═══ GIVEN RECORDS
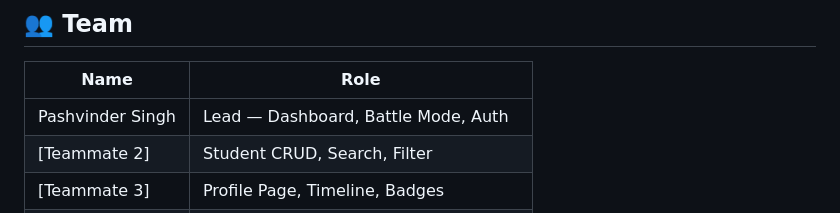
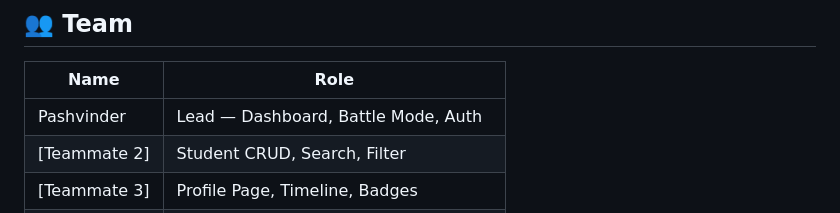
Before and after one commit to Pashvinder/Student-Profile-Management-System, a Markdown page: README.md, the part around the change. Drawn GitHub-style.

```diff
--- a/README.md
+++ b/README.md
@@ -152,7 +152,7 @@ const students = JSON.parse(localStorage.getItem("students")) || []
 
 | Name | Role |
 |---|---|
-| Pashvinder Singh | Lead — Dashboard, Battle Mode, Auth |
+| Pashvinder | Lead — Dashboard, Battle Mode, Auth |
 | [Teammate 2] | Student CRUD, Search, Filter |
 | [Teammate 3] | Profile Page, Timeline, Badges |
 | [Teammate 4] | AI Features, Semester Wrapped, Export |
```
══════
## YOUR OBJECTIVE
Print out the whole listing word for word. Leave the pictures out.

## WRITTEN REPLY
Before and after one commit to Pashvinder/Student-Profile-Management-System, a Markdown page: README.md, the part around the change. Drawn GitHub-style.

```diff
--- a/README.md
+++ b/README.md
@@ -152,7 +152,7 @@ const students = JSON.parse(localStorage.getItem("students")) || []
 
 | Name | Role |
 |---|---|
-| Pashvinder Singh | Lead — Dashboard, Battle Mode, Auth |
+| Pashvinder | Lead — Dashboard, Battle Mode, Auth |
 | [Teammate 2] | Student CRUD, Search, Filter |
 | [Teammate 3] | Profile Page, Timeline, Badges |
 | [Teammate 4] | AI Features, Semester Wrapped, Export |
```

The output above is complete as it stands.